▶ [Task item]: Each line holding the word "center" must appear in the answer, copied from the entries.

==============================

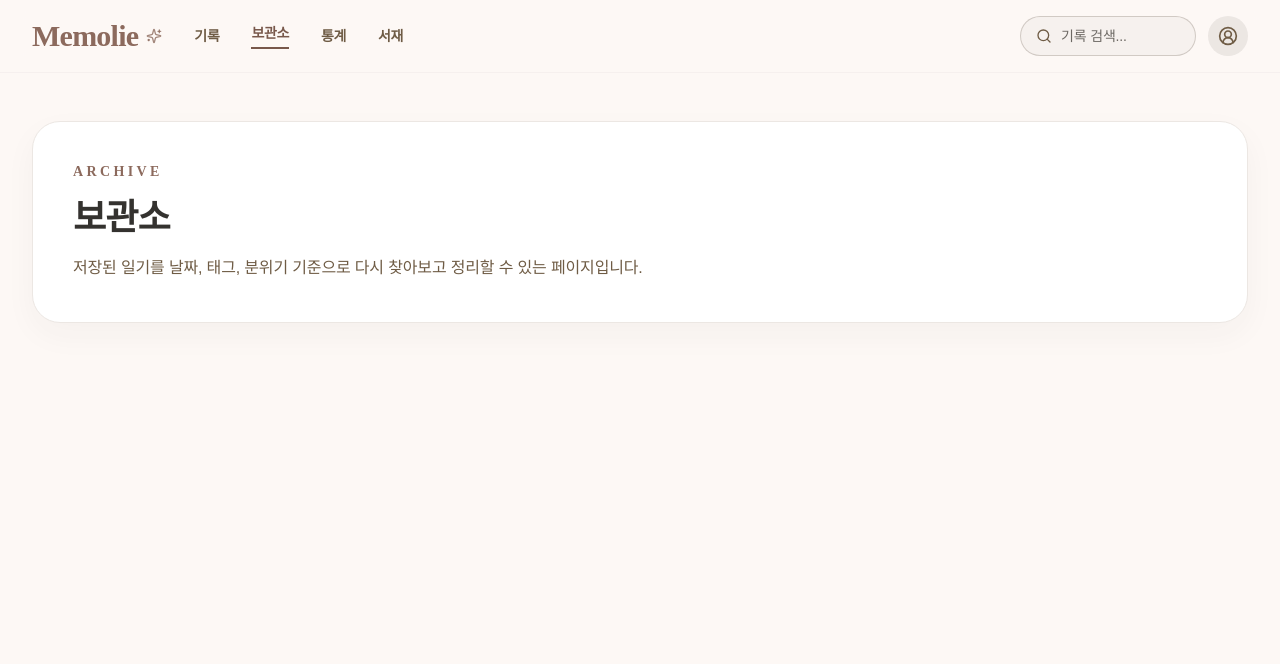
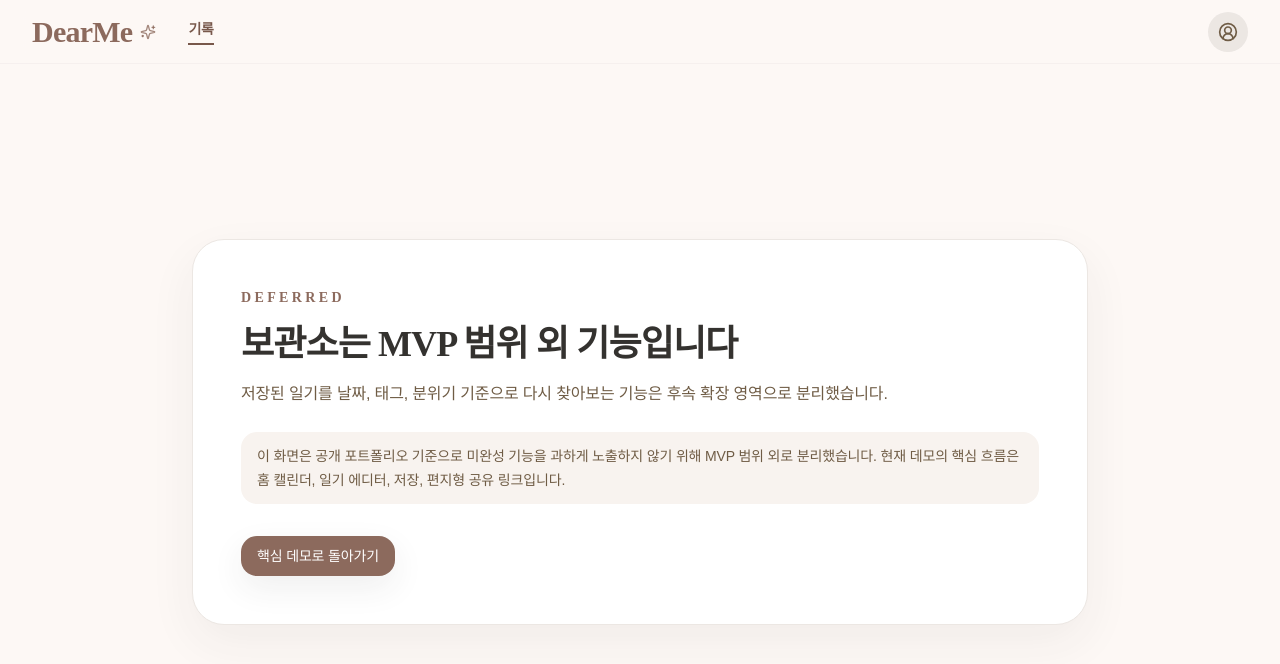
Before and after one commit to skyhanull/diary_ku, a Next.js app: page /archive in a window 1280 px wide. Shown: the top 664 px of the page. Built offline with nearby package versions, Linux system fonts and the light colour scheme.

Commit message:
docs: polish portfolio presentation

```diff
--- a/src/app/archive/page.tsx
+++ b/src/app/archive/page.tsx
@@ -1,18 +1,11 @@
-import { AppHeader } from '@/components/layout/AppHeader';
+import { DeferredFeaturePage } from '@/components/layout/DeferredFeaturePage';
 
 export default function ArchivePage() {
   return (
-    <div className="min-h-screen bg-[#fdf8f5] text-[#34322f]">
-      <AppHeader activeItem="보관소" />
-      <main className="mx-auto max-w-[1440px] px-6 py-12 lg:px-8">
-        <div className="rounded-[28px] border border-[#ece7e3] bg-white p-10 shadow-[0_12px_32px_rgba(52,50,47,0.04)]">
-          <p className="font-['Epilogue'] text-sm font-bold uppercase tracking-[0.24em] text-[#8C6A5D]">Archive</p>
-          <h1 className="mt-4 font-['Epilogue'] text-4xl font-bold tracking-tight">보관소</h1>
-          <p className="mt-4 max-w-2xl text-base leading-7 text-[#6f5c45]">
-            저장된 일기를 날짜, 태그, 분위기 기준으로 다시 찾아보고 정리할 수 있는 페이지입니다.
-          </p>
-        </div>
-      </main>
-    </div>
+    <DeferredFeaturePage
+      eyebrow="Deferred"
+      title="보관소는 MVP 범위 외 기능입니다"
+      description="저장된 일기를 날짜, 태그, 분위기 기준으로 다시 찾아보는 기능은 후속 확장 영역으로 분리했습니다."
+    />
   );
 }
--- a/src/app/library/page.tsx
+++ b/src/app/library/page.tsx
@@ -1,18 +1,11 @@
-import { AppHeader } from '@/components/layout/AppHeader';
+import { DeferredFeaturePage } from '@/components/layout/DeferredFeaturePage';
 
 export default function LibraryPage() {
   return (
-    <div className="min-h-screen bg-[#fdf8f5] text-[#34322f]">
-      <AppHeader activeItem="서재" />
-      <main className="mx-auto max-w-[1440px] px-6 py-12 lg:px-8">
-        <div className="rounded-[28px] border border-[#ece7e3] bg-white p-10 shadow-[0_12px_32px_rgba(52,50,47,0.04)]">
-          <p className="font-['Epilogue'] text-sm font-bold uppercase tracking-[0.24em] text-[#8C6A5D]">Library</p>
-          <h1 className="mt-4 font-['Epilogue'] text-4xl font-bold tracking-tight">서재</h1>
-          <p className="mt-4 max-w-2xl text-base leading-7 text-[#6f5c45]">
-            자주 쓰는 문장, 좋아하는 스티커, 배경 테마 같은 창작 재료를 모아두는 공간으로 확장할 수 있습니다.
-          </p>
-        </div>
-      </main>
-    </div>
+    <DeferredFeaturePage
+      eyebrow="Deferred"
+      title="서재는 MVP 범위 외 기능입니다"
+      description="자주 쓰는 문장, 스티커, 배경 테마를 모아두는 라이브러리 기능은 후속 확장 영역으로 분리했습니다."
+    />
   );
 }
--- /dev/null
+++ b/src/app/mypage/page.tsx
@@ -0,0 +1,11 @@
+import { DeferredFeaturePage } from '@/components/layout/DeferredFeaturePage';
+
+export default function MyPage() {
+  return (
+    <DeferredFeaturePage
+      eyebrow="Deferred"
+      title="마이페이지는 MVP 범위 외 기능입니다"
+      description="프로필 수정, 로그아웃, 계정 설정 기능은 핵심 에디터 플로우 이후의 후속 확장 영역으로 분리했습니다."
+    />
+  );
+}
--- a/src/app/records/page.tsx
+++ b/src/app/records/page.tsx
@@ -1,18 +1,5 @@
-import { AppHeader } from '@/components/layout/AppHeader';
+import { redirect } from 'next/navigation';
 
 export default function RecordsPage() {
-  return (
-    <div className="min-h-screen bg-[#fdf8f5] text-[#34322f]">
-      <AppHeader activeItem="기록" />
-      <main className="mx-auto max-w-[1440px] px-6 py-12 lg:px-8">
-        <div className="rounded-[28px] border border-[#ece7e3] bg-white p-10 shadow-[0_12px_32px_rgba(52,50,47,0.04)]">
-          <p className="font-['Epilogue'] text-sm font-bold uppercase tracking-[0.24em] text-[#8C6A5D]">Records</p>
-          <h1 className="mt-4 font-['Epilogue'] text-4xl font-bold tracking-tight">기록</h1>
-          <p className="mt-4 max-w-2xl text-base leading-7 text-[#6f5c45]">
-            날짜를 중심으로 일기를 열고, 작성 중인 기록과 최근 저장한 페이지를 관리하는 공간입니다.
-          </p>
-        </div>
-      </main>
-    </div>
-  );
+  redirect('/');
 }
--- a/src/app/stats/page.tsx
+++ b/src/app/stats/page.tsx
@@ -1,18 +1,11 @@
-import { AppHeader } from '@/components/layout/AppHeader';
+import { DeferredFeaturePage } from '@/components/layout/DeferredFeaturePage';
 
 export default function StatsPage() {
   return (
-    <div className="min-h-screen bg-[#fdf8f5] text-[#34322f]">
-      <AppHeader activeItem="통계" />
-      <main className="mx-auto max-w-[1440px] px-6 py-12 lg:px-8">
-        <div className="rounded-[28px] border border-[#ece7e3] bg-white p-10 shadow-[0_12px_32px_rgba(52,50,47,0.04)]">
-          <p className="font-['Epilogue'] text-sm font-bold uppercase tracking-[0.24em] text-[#8C6A5D]">Stats</p>
-          <h1 className="mt-4 font-['Epilogue'] text-4xl font-bold tracking-tight">통계</h1>
-          <p className="mt-4 max-w-2xl text-base leading-7 text-[#6f5c45]">
-            감정 흐름, 작성 빈도, 태그 패턴처럼 기록 습관을 시각적으로 살펴보는 영역입니다.
-          </p>
-        </div>
-      </main>
-    </div>
+    <DeferredFeaturePage
+      eyebrow="Deferred"
+      title="통계는 MVP 범위 외 기능입니다"
+      description="감정 흐름, 작성 빈도, 태그 패턴을 시각화하는 통계 기능은 후속 확장 영역으로 분리했습니다."
+    />
   );
 }
--- a/src/components/layout/AppHeader.tsx
+++ b/src/components/layout/AppHeader.tsx
@@ -1,26 +1,28 @@
+'use client';
+
+import type { ReactNode } from 'react';
 import Link from 'next/link';
 import { Search, Sparkles, UserCircle2 } from 'lucide-react';
 import { Input } from '@/components/ui/input';
 
-const navItems = ['기록', '보관소', '통계', '서재'] as const;
+const navItems = ['기록'] as const;
 const navLinks = {
-  기록: '/records',
-  보관소: '/archive',
-  통계: '/stats',
-  서재: '/library'
+  기록: '/'
 } as const;
 
 interface AppHeaderProps {
   activeItem?: (typeof navItems)[number];
+  actions?: ReactNode;
+  showSearch?: boolean;
 }
 
-export function AppHeader({ activeItem = '기록' }: AppHeaderProps) {
+export function AppHeader({ activeItem = '기록', actions, showSearch = true }: AppHeaderProps) {
   return (
-    <nav className="sticky top-0 z-50 w-full border-b border-[#b5b1ad]/10 bg-[#fdf8f5]/90 px-6 py-4 backdrop-blur-md lg:px-8">
-      <div className="mx-auto flex w-full max-w-[1440px] items-center justify-between gap-4">
+    <nav className="sticky top-0 z-50 h-16 w-full border-b border-[#b5b1ad]/10 bg-[#fdf8f5]/90 px-6 backdrop-blur-md lg:px-8">
+      <div className="flex h-full w-full items-center justify-between gap-4">
         <div className="flex items-center gap-8">
           <Link href="/" className="flex items-center gap-2">
-            <span className="font-['Epilogue'] text-3xl font-bold tracking-tight text-[#8C6A5D]">Memolie</span>
+            <span className="font-['Epilogue'] text-3xl font-bold tracking-tight text-[#8C6A5D]">DearMe</span>
             <Sparkles className="h-4 w-4 text-[#8C6A5D]/80" />
           </Link>
 
@@ -43,6 +45,8 @@ export function AppHeader({ activeItem = '기록' }: AppHeaderProps) {
         </div>
 
         <div className="flex items-center gap-3">
+          {actions}
+          {showSearch ? (
             <div className="relative hidden items-center rounded-full sm:flex">
               <Search className="pointer-events-none absolute left-4 h-4 w-4 text-[#6f5c45]" />
               <Input
@@ -51,6 +55,7 @@ export function AppHeader({ activeItem = '기록' }: AppHeaderProps) {
                 className="h-10 w-44 rounded-full border-border/70 bg-secondary pl-10"
               />
             </div>
+          ) : null}
 
           <Link
             href="/auth"
--- /dev/null
+++ b/src/components/layout/DeferredFeaturePage.tsx
@@ -0,0 +1,34 @@
+import Link from 'next/link';
+
+import { AppHeader } from '@/components/layout/AppHeader';
+
+interface DeferredFeaturePageProps {
+  eyebrow: string;
+  title: string;
+  description: string;
+}
+
+export function DeferredFeaturePage({ eyebrow, title, description }: DeferredFeaturePageProps) {
+  return (
+    <div className="min-h-screen bg-[#fdf8f5] text-[#34322f]">
+      <AppHeader showSearch={false} />
+      <main className="mx-auto flex min-h-[calc(100vh-4rem)] max-w-[960px] items-center px-6 py-12 lg:px-8">
+        <section className="w-full rounded-[32px] border border-[#ece7e3] bg-white p-8 shadow-[0_18px_48px_rgba(52,50,47,0.06)] md:p-12">
+          <p className="font-['Epilogue'] text-sm font-bold uppercase tracking-[0.24em] text-[#8C6A5D]">{eyebrow}</p>
+          <h1 className="mt-4 font-['Epilogue'] text-4xl font-bold tracking-tight">{title}</h1>
+          <p className="mt-4 max-w-2xl text-base leading-7 text-[#6f5c45]">{description}</p>
+          <p className="mt-6 rounded-2xl bg-[#f8f3ef] px-4 py-3 text-sm leading-6 text-[#6f5c45]">
+            이 화면은 공개 포트폴리오 기준으로 미완성 기능을 과하게 노출하지 않기 위해 MVP 범위 외로 분리했습니다. 현재 데모의 핵심 흐름은
+            홈 캘린더, 일기 에디터, 저장, 편지형 공유 링크입니다.
+          </p>
+          <Link
+            href="/"
+            className="mt-8 inline-flex h-10 items-center justify-center rounded-2xl bg-[#8C6A5D] px-4 py-2 text-sm font-medium text-white shadow-[0_12px_32px_rgba(52,50,47,0.08)] transition-all duration-200 hover:bg-[#78584b] active:scale-[0.98]"
+          >
+            핵심 데모로 돌아가기
+          </Link>
+        </section>
+      </main>
+    </div>
+  );
+}
```
Also changed, not shown: 1 other file (tests, documents, lock files or other folders). Lines whose indentation alone changed are shown as unchanged.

==============================

▶ [The answer]:
-      <div className="mx-auto flex w-full max-w-[1440px] items-center justify-between gap-4">
+      <div className="flex h-full w-full items-center justify-between gap-4">
         <div className="flex items-center gap-8">
           <Link href="/" className="flex items-center gap-2">
         <div className="flex items-center gap-3">
             <div className="relative hidden items-center rounded-full sm:flex">
+      <main className="mx-auto flex min-h-[calc(100vh-4rem)] max-w-[960px] items-center px-6 py-12 lg:px-8">
+            className="mt-8 inline-flex h-10 items-center justify-center rounded-2xl bg-[#8C6A5D] px-4 py-2 text-sm font-medium text-white shadow-[0_12px_32px_rgba(52,50,47,0.08)] transition-all duration-200 hover:bg-[#78584b] active:scale-[0.98]"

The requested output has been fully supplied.